Given all the Bank of Canada increases, eight to be exact, in the last 12 months, it’s no wonder those consumers with mortgages, or even those looking to buy their first home, wonder when we’ll see some decreases. No one can predict where it’s all going.
The thought process of some has been to try and catch the market when rates have come back down. So does a homeowner or buyer choose a shorter term mortgage, say, a three-year, hoping to renew in a shorter time frame, hoping rates go back to 2018 and 2019 levels? Or do you opt for a longer five-year term, locking in a rate and payment, taking advantage of stability and predictability?
Opting for a shorter term often means a higher rate. You are also rolling the dice, hoping to come up on the downslope of rate fluctuations when you renew in 3\three years. The key word is “if” rates come down. If they don’t, you could have wasted years at a higher rate. Also, if rates aren’t lower but higher in the short term, you could be subject to an even higher rate hit at renewal time. But what if they are softer? Ah, there’s the rub!
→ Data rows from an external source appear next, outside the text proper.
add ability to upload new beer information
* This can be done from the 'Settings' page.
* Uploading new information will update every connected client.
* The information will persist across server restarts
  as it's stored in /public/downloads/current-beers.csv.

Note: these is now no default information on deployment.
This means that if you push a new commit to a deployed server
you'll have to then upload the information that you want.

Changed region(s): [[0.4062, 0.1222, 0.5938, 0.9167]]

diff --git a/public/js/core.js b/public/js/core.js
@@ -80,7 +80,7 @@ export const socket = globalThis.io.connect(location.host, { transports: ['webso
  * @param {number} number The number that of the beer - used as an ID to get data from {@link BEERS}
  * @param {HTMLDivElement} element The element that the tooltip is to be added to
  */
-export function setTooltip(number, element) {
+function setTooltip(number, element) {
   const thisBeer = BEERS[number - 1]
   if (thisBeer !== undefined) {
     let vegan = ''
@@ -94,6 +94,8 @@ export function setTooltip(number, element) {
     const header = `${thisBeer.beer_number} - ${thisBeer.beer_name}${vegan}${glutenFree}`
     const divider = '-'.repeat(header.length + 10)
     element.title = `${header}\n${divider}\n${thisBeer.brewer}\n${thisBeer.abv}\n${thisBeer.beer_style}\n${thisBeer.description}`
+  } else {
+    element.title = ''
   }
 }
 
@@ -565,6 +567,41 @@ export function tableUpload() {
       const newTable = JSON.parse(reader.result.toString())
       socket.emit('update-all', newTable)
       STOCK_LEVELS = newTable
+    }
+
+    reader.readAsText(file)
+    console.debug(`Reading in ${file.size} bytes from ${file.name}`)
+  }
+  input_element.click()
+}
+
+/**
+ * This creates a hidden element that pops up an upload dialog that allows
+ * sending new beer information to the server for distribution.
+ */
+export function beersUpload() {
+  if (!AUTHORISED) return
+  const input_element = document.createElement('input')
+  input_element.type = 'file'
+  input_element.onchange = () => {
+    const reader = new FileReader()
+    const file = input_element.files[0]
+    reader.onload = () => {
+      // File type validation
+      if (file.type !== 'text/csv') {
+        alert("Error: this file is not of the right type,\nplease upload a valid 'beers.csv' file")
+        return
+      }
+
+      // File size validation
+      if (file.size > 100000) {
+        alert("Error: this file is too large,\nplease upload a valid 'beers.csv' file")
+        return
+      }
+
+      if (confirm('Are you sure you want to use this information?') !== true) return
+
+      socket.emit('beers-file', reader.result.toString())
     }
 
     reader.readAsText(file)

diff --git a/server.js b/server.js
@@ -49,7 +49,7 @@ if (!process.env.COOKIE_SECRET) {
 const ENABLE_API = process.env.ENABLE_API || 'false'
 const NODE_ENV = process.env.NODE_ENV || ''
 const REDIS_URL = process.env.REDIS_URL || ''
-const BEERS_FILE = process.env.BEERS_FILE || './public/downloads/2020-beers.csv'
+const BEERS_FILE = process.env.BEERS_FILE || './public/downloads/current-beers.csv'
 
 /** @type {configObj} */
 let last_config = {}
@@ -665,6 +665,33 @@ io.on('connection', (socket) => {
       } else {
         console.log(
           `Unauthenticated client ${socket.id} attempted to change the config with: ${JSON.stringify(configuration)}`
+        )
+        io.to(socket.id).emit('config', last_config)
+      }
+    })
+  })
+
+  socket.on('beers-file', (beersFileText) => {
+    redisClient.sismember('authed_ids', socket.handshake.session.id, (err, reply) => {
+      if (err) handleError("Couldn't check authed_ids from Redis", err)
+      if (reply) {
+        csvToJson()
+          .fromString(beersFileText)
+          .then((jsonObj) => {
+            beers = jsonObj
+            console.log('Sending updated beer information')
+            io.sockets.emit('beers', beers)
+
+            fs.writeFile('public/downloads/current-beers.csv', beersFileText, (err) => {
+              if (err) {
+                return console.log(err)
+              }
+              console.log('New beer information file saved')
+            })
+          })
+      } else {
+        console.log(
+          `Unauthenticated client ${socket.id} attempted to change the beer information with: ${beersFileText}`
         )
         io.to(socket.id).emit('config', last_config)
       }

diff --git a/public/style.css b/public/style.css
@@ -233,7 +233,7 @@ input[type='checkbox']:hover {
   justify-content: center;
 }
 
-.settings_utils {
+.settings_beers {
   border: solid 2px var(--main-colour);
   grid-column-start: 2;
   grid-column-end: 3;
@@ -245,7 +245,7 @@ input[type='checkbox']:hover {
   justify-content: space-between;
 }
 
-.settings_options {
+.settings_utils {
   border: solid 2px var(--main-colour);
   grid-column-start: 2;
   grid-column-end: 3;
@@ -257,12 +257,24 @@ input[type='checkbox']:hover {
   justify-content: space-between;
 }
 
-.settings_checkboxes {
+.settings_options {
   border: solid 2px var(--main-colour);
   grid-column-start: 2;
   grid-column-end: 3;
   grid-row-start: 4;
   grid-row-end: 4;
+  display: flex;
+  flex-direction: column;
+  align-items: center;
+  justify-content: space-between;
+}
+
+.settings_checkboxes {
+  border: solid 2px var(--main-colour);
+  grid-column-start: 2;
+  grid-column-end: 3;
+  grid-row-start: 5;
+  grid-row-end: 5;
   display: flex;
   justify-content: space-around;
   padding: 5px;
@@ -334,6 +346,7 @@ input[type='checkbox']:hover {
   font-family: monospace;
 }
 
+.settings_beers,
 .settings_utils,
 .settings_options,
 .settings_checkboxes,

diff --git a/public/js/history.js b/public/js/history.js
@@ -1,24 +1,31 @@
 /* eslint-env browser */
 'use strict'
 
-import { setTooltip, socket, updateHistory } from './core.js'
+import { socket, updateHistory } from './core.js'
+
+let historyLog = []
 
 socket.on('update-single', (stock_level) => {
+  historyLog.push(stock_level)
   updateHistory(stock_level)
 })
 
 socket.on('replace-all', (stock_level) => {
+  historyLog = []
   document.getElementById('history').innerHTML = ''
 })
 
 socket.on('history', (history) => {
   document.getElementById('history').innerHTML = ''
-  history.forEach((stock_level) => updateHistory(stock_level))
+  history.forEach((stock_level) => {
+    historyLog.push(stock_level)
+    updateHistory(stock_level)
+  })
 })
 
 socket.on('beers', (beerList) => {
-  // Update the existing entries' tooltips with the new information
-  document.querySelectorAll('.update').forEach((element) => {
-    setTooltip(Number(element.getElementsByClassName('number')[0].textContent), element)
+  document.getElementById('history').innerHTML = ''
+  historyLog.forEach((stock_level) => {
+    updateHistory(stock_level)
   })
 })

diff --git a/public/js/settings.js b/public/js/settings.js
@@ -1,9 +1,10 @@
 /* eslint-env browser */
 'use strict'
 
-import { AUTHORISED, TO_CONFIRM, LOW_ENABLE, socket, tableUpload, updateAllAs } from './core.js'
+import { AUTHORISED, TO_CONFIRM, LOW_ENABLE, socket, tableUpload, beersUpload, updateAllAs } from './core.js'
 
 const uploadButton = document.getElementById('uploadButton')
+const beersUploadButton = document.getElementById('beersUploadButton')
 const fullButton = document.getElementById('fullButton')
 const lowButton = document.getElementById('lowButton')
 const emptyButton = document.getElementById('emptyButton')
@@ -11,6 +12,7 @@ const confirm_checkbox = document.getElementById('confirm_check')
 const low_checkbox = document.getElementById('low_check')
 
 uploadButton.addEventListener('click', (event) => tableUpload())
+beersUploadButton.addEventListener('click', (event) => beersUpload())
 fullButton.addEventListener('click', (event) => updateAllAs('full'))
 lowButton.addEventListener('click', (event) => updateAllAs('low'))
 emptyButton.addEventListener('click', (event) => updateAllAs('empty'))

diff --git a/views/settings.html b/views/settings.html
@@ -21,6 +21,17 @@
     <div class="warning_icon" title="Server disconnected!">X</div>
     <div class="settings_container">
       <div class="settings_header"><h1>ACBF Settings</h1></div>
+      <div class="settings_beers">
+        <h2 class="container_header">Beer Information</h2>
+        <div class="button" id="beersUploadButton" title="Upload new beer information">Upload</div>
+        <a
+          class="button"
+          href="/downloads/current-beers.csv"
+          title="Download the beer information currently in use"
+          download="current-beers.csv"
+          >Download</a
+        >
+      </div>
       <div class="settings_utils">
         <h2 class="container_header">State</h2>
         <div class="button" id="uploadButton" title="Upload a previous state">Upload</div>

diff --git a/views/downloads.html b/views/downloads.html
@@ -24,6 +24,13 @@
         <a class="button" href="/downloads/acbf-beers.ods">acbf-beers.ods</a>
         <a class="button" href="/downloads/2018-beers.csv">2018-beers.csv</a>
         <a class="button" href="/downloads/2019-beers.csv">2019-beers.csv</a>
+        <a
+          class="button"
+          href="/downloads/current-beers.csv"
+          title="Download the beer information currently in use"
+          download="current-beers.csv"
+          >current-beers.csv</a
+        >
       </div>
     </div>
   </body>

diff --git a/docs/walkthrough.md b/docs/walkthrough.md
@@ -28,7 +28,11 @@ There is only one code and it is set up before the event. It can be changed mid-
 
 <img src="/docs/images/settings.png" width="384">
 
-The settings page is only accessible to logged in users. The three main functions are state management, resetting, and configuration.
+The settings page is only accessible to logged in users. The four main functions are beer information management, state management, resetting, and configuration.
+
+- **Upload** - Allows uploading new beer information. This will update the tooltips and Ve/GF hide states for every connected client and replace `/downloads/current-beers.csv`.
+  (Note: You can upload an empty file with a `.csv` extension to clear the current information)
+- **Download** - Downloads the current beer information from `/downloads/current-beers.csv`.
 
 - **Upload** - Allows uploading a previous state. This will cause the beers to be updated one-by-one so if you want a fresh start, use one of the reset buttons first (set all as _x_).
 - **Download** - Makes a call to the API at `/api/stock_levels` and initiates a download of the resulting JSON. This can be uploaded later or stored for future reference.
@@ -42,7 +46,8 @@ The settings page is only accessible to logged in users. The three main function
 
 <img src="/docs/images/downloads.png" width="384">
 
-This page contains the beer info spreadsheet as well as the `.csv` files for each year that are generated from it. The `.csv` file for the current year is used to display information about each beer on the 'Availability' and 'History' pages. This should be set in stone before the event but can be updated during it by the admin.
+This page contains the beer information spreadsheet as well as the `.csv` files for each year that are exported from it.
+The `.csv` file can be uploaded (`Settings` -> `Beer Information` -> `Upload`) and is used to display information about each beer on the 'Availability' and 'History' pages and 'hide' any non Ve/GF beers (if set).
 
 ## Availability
Or you could sign for a longer term on the other side of the page, but if rates drop halfway into your term, you’ll end up paying a higher rate than those lower current ones. Furthermore, you would be subject to high prepayment penalties to try and take advantage of those lower rates.
Each client’s mortgage and financial picture is individual and specific to their needs and risk tolerance. Therefore, getting unbiased advice is critical. Mortgage Brokers represent the client, not the bank, and are neutral in their direction.
This topic of a longer mortgage term versus a shorter one stands the test of time. Whether rates are up or down, it’s a conversation that comes up frequently, and that’s a good thing. Making sound mortgage decisions is vital to your unique situation. Connect with any of our Mortgage Brokers, and let’s discuss your situation and what mortgage solution makes sense.